# Reference Materials

## Guidelines for Science

Content in this section is related to Armstrong (2016) et. al. paper and presentation helping people distinguish true “science” from political / policy advocacy.

- 2016 Presentation: Improving Management Science – Problems and Solutions PDF version of presentation given at 2016 Marketing conference in Hong Kong.
- 2016 Paper: Improving Management Science – Problems and Solutions Full length version of the paper discussed in the above presentation. PDF version of the paper is also available on researchgate.net. Stored here because these references have a tendency to disappear from the internet over time.
- Guidelines for Science: Checklist Checklist that can be used to evaluate whether a research paper is truly science, or advocacy disguised as science.

## Future of Data Analysis / John Tukey Retrospective

- The Future of Data Analysis by John Tukey, 1962 paper where he challenges statisticians to move away from ever more complicated mathematics to tackle data analysis problems in more realistic ways.
- 50 Years of Data Science by David Donoho, a 2015 retrospective on John Tukey’s 1962 paper.

## Statistical Methods

- Statistical Methods in Psychology Journals Classic 1999 article by Leland Wilkinson and the Task Force on Statistical Inference for the American Psychology Association.
- Ordinal Independent Variables in Linear Regression Article by Richard Williams at the University of Notre Dame, making the argument to treat ordinal variables as continuous unless the analysis of linear effects indicates they should be treated as nominal level of measurement.
- Interpreting the Magnitudes of Correlation Coefficients Article by James Hemphill, validating Cohen’s (1988) recommendations via a meta analysis of 380 psychology studies.

## Reproducible Research

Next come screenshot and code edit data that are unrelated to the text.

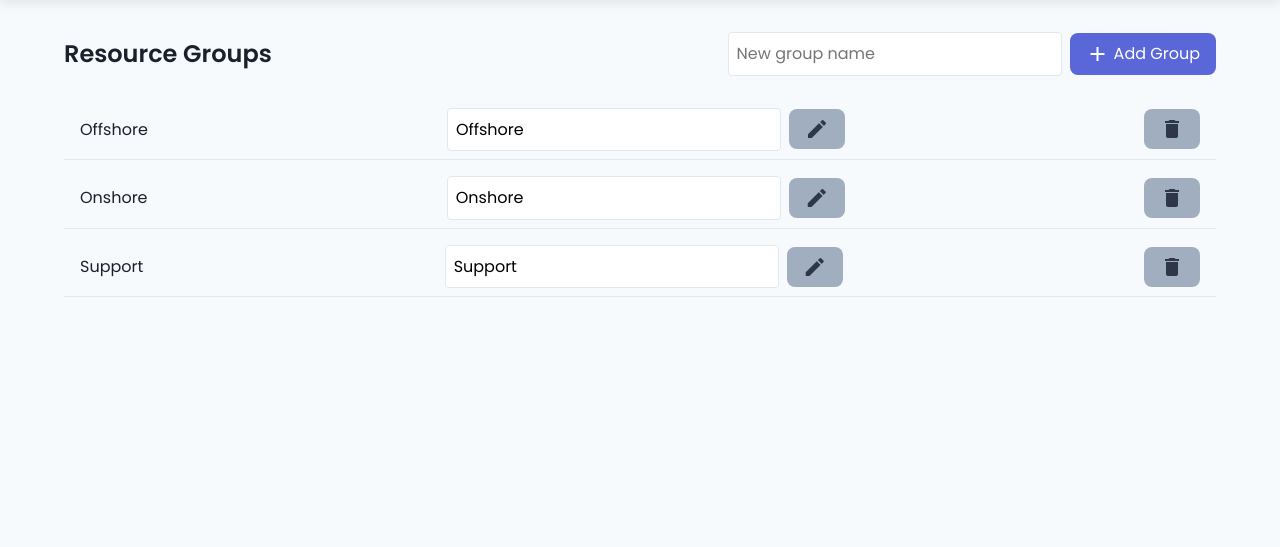
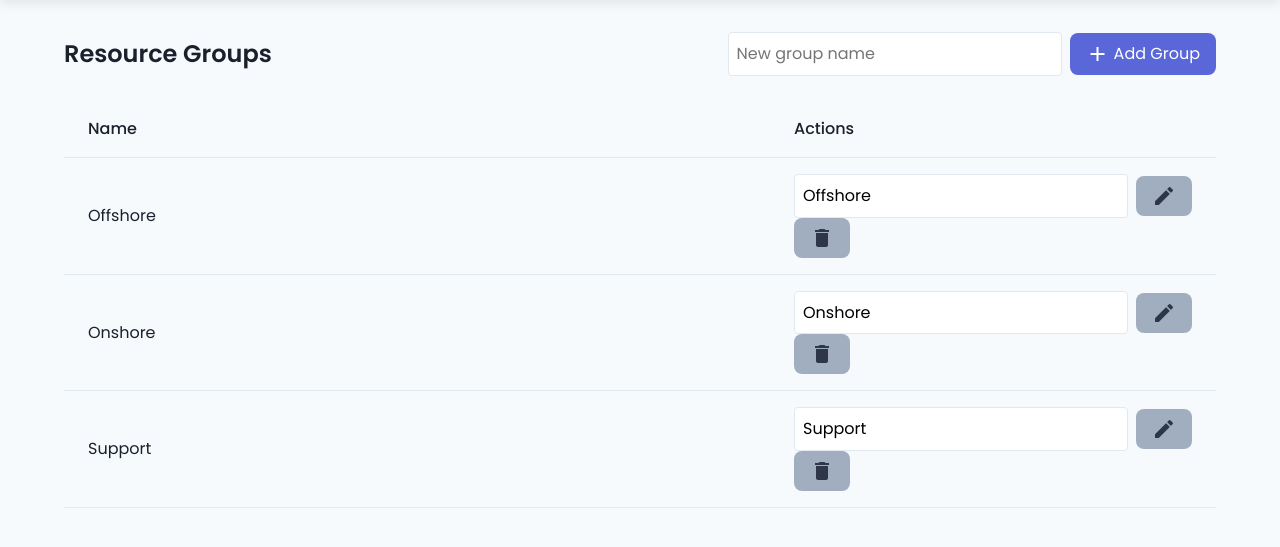
Before and after one commit to SomeoneGoFindJeff/capacity-planner, a Flask app: page /groups in a window 1280 px wide. Shown: the part 64-611 px from the top of the page. Run offline with Flask 3, Linux system fonts and the light colour scheme; data comes from the database, SQL or seed files in the repository.

Commit message:
Better UX

```diff
--- a/static/style.css
+++ b/static/style.css
@@ -110,26 +110,57 @@ body {
   align-items: center;
   gap: var(--space-xs);
 }
+
+/* ─── Cards & Edit Panel ───────────────────────────────────────────────── */
 .cards-container {
   display: grid;
   grid-template-columns: repeat(auto-fill, minmax(240px, 1fr));
   gap: var(--space-m);
 }
+.resource-wrapper {
+  display: flex;
+  align-items: flex-start;
+}
+.resource-card {
+  position: relative;
+  width: 240px;
+  flex-shrink: 0;
+}
+.btn-icon {
+  background: none;
+  border: none;
+  cursor: pointer;
+  padding: var(--space-xxs);
+}
+.edit-toggle {
+  position: absolute;
+  top: var(--space-xs);
+  right: var(--space-xs);
+  color: var(--color-neutral-600);
+}
+.edit-panel {
+  margin-left: var(--space-m);
+  width: 240px;
+  background: var(--color-white);
+  border-radius: var(--radius-medium);
+  box-shadow: var(--shadow-soft);
+  padding: var(--space-m);
+}
 
-/* ─── Lists (Types & Groups) ───────────────────────────────────────────── */
-.list-container {
-  list-style: none;
-  margin-top: var(--space-xs);
-  display: flex;
-  flex-direction: column;
-  gap: var(--space-xs);
+/* ─── Tables for Types & Groups ────────────────────────────────────────── */
+.data-table {
+  width: 100%;
+  border-collapse: collapse;
+  margin-top: var(--space-s);
 }
-.list-item {
-  display: flex;
-  align-items: center;
-  justify-content: space-between;
-  padding: var(--space-xs) var(--space-s);
+.data-table th,
+.data-table td {
+  padding: var(--space-s) var(--space-m);
   border-bottom: 1px solid var(--color-neutral-300);
+}
+.data-table th {
+  text-align: left;
+  font-weight: var(--type-h4-weight);
 }
 
 /*───────────────────────────────────────────
--- a/templates/groups.html
+++ b/templates/groups.html
@@ -3,55 +3,58 @@
 <section class="section">
   <div class="section-header">
     <h1>Resource Groups</h1>
-    <form
-      class="inline-form"
+    <form class="inline-form"
           method="post"
-      action="{{ url_for('add_group') }}"
-    >
-      <input
-        type="text"
+          action="{{ url_for('add_group') }}">
+      <input type="text"
              name="name"
              placeholder="New group name"
              required
-        class="input"
-      />
-      <select name="group_id" hidden></select><!-- no-op, kept for consistency -->
+             class="input" />
       <button type="submit" class="btn btn-primary">
         <span class="material-icons">add</span> Add Group
       </button>
     </form>
   </div>
-  <ul class="list-container">
+
+  <table class="data-table">
+    <thead>
+      <tr>
+        <th>Name</th>
+        <th style="width:220px">Actions</th>
+      </tr>
+    </thead>
+    <tbody>
       {% for g in groups %}
-      <li class="list-item">
-        <span>{{ g.name }}</span>
-        <form
-          method="post"
+        <tr>
+          <td>{{ g.name }}</td>
+          <td>
+            <form method="post"
                   action="{{ url_for('edit_group', group_id=g.id) }}"
-          class="inline-form"
-        >
+                  class="inline-form">
               <input name="name"
                      value="{{ g.name }}"
                      required
-                 class="input input-small"
-          />
+                     class="input input-small" />
               <button title="Rename" class="btn btn-secondary">
                 <span class="material-icons">edit</span>
               </button>
             </form>
-        <form
-          method="post"
+            <form method="post"
                   action="{{ url_for('delete_group', group_id=g.id) }}"
-          class="inline-form"
-        >
+                  class="inline-form">
               <button title="Delete" class="btn btn-secondary">
                 <span class="material-icons">delete</span>
               </button>
             </form>
-      </li>
+          </td>
+        </tr>
       {% else %}
-      <p>No groups defined yet.</p>
+        <tr>
+          <td colspan="2">No groups defined yet.</td>
+        </tr>
       {% endfor %}
-  </ul>
+    </tbody>
+  </table>
 </section>
 {% endblock %}
```
Also changed, not shown: static/app.js (+23 -4 lines), templates/resources.html (+37 -33 lines), templates/types.html (+31 -24 lines), 1 other file. Lines whose indentation alone changed are shown as unchanged.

This set of articles is relevant for what is currently called the replication crisis in social science research, where researchers are frequently unable to replicate or reproduce significant findings from prior studies that were published in peer-reviewed journals.

- When the Revolution Came for Amy Cuddy 2017 New York Times article about difficulties scientists experienced when trying to replicate the research of Amy Cuddy, Ph.D., a prominent TED speaker whose 2010 study on
*power poses*turned her into an internet celebrity. Since then, questions about the reproducibility of her research sparked a firestorm about statistical practices in social psychology research. - Openness and Reproducibility: Insights from a Model-Centric Approach Baumgaertner et. al. 2019 pre-print article about the use of model-centric approaches (i.e. probability theory and statistics) to the practice of reproducible research.
- The case for formal methodology in scientific reform
*Quis custodiet ipsos custodes?*…or “who guards the guardians?” In this 2020 pre-print article Berna Devezer et. al. turn the tables on reproducible research advocates, challenging them to stop making the same mistakes and over-generalizations they purport to address. - The New Statistics: Why and How Article by Geoff Cumming at LaTrobe University that argues for substantial changes in how we conduct research. He advocates for wide adoption of estimation of effecti sizes, confidence intervals, and meta-analysis in order to improve research integrity.

## Machine Learning

- Google Machine Learning Crash Course: Developed by the engineering education team at Google, the
*Machine Learning Crash Course*introduces students to machine learning with the TensorFlow toolkit. The course is based on Python, so some background in Python programming, along with high school algebra, is required.

## Tidy Data

- Tidy Data Vignette: Per its opening paragraph, the vignette is a code-heavy and informal version of Hadley Wickham’s seminal paper,
*Tidy Data*. - Tidy Data: The version of Wickham’s 2013 paper that was published in the
*Journal of Statistical Software*.